Web page revision data:
=======

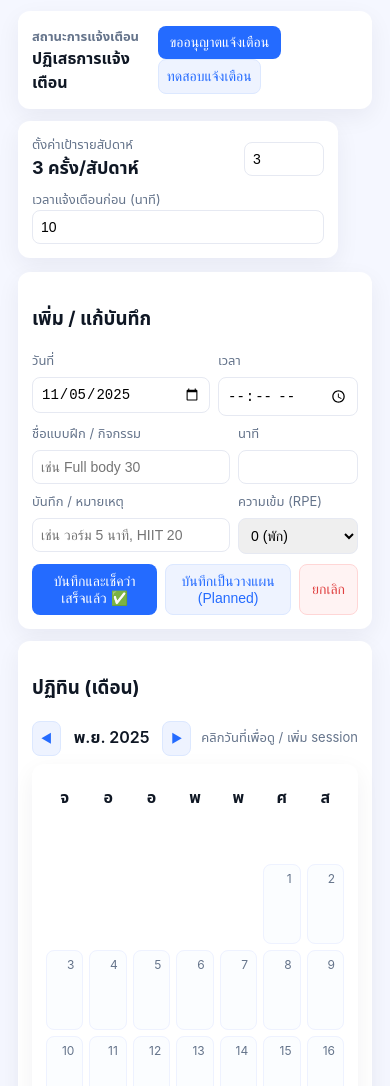
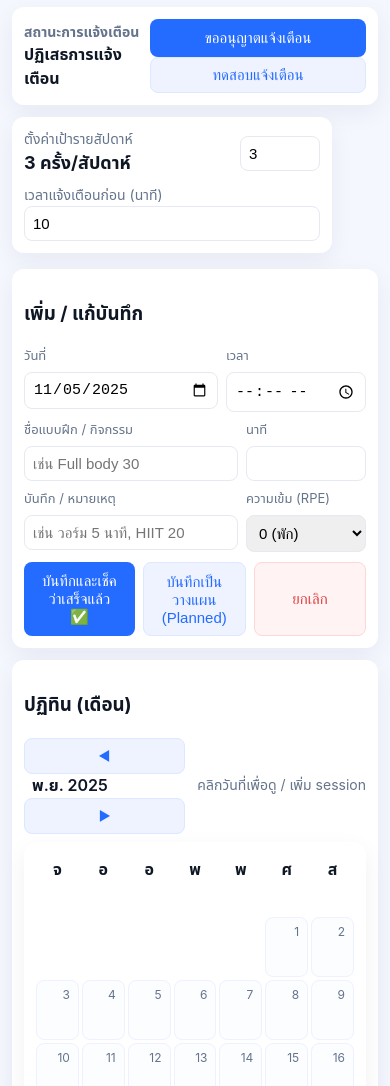
Before and after one commit to PEEEIEI/lol, a plain HTML site: page index.html in a window 390 px wide. Shown: the part 79-1165 px from the top of the page. Drawn offline with nearby package versions, Linux system fonts and the light colour scheme.

Commit message:
Update index.html

```diff
--- a/index.html
+++ b/index.html
@@ -81,6 +81,101 @@
       <input id="lead-minutes" type="number" min="0" value="10" />
     </div>
   </div>
+<style>
+:root{
+  --bg:#f5f7ff; --card:#ffffff; --muted:#65748b; --accent:#246bff;
+  --accent-2:#1ea3a3; --danger:#e04141;
+}
+*{box-sizing:border-box}
+body{
+  font-family:Inter,"Noto Sans Thai",Roboto,sans-serif;
+  margin:0;padding:20px;
+  background:var(--bg);color:#0f1724;
+}
+.container{max-width:1100px;margin:0 auto}
+header{display:flex;align-items:center;gap:14px;flex-wrap:wrap}
+h1{margin:0;font-size:24px}
+.small{font-size:14px;color:var(--muted)}
+
+.top-row{
+  display:flex;gap:12px;align-items:stretch;margin-top:12px;
+}
+.card{
+  background:var(--card);
+  padding:16px;
+  border-radius:12px;
+  box-shadow:0 8px 24px rgba(10,20,50,0.06);
+  flex:1;
+}
+
+.grid{
+  display:grid;
+  grid-template-columns:1fr 380px;
+  gap:16px;
+  margin-top:16px;
+}
+
+label{display:block;font-size:13px;color:var(--muted);margin-bottom:6px}
+input,select,textarea,button{font-size:15px}
+input,select,textarea{
+  width:100%;padding:8px;
+  border-radius:8px;border:1px solid #e6e9f2
+}
+button{
+  cursor:pointer;border:0;border-radius:8px;
+  padding:10px 14px;
+  background:var(--accent);color:white;font-weight:500
+}
+
+.row{display:flex;gap:8px;align-items:center}
+ul.log{list-style:none;padding:0;margin:0;max-height:360px;overflow:auto}
+ul.log li{display:flex;justify-content:space-between;padding:8px;border-bottom:1px solid #f0f2fb}
+
+.stat-grid{display:grid;grid-template-columns:repeat(3,1fr);gap:8px;margin-top:8px}
+.stat{background:#fbfdff;padding:10px;border-radius:8px;text-align:center}
+.muted{color:var(--muted)}
+
+.actions{display:flex;gap:8px;flex-wrap:wrap;margin-top:8px}
+.export{background:#eef3ff;color:var(--accent);padding:8px;border-radius:8px;border:1px solid #dce8ff}
+.danger{background:#fff3f3;color:var(--danger);border:1px solid #ffd6d6}
+
+.calendar{display:grid;grid-template-columns:repeat(7,1fr);gap:6px}
+.cal-cell{
+  min-height:80px;padding:8px;border-radius:8px;
+  background:#fbfdff;border:1px solid #eef2ff;position:relative;
+  cursor:pointer;transition:0.2s;
+}
+.cal-cell:hover{background:#f2f7ff}
+.cal-cell .date{position:absolute;top:6px;right:8px;font-size:12px;color:var(--muted)}
+.cal-cell .dots{display:flex;gap:4px;flex-wrap:wrap;margin-top:18px}
+.dot{width:8px;height:8px;border-radius:50%}
+.dot.done{background:var(--accent)}
+.dot.planned{background:var(--accent-2)}
+.cell-empty{background:transparent;border:0;cursor:default}
+
+/* ✅ เพิ่มส่วนนี้เท่านั้น เพื่อให้รองรับมือถือ */
+@media(max-width:980px){
+  .grid{grid-template-columns:1fr;}
+  .top-row{flex-direction:column;}
+}
+
+@media(max-width:768px){
+  body{padding:12px;}
+  h1{font-size:20px;}
+  .card{padding:12px;}
+  .stat-grid{grid-template-columns:1fr 1fr;}
+  .calendar{grid-template-columns:repeat(7,1fr);gap:4px;}
+  .cal-cell{min-height:70px;}
+}
+
+@media(max-width:480px){
+  .stat-grid{grid-template-columns:1fr;}
+  .actions{flex-direction:column;}
+  button,.export,.danger{width:100%;text-align:center;}
+  .calendar{gap:3px;}
+  .cal-cell{min-height:60px;padding:4px;}
+}
+</style>
 
   <div class="grid">
     <!-- LEFT: logging, calendar, history -->
```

=======

**Task statement:** What lines in the data above contain the word "height"? Copy them all.

**Result of this exercise:**
+ul.log{list-style:none;padding:0;margin:0;max-height:360px;overflow:auto}
+  min-height:80px;padding:8px;border-radius:8px;
+.dot{width:8px;height:8px;border-radius:50%}
+  .cal-cell{min-height:70px;}
+  .cal-cell{min-height:60px;padding:4px;}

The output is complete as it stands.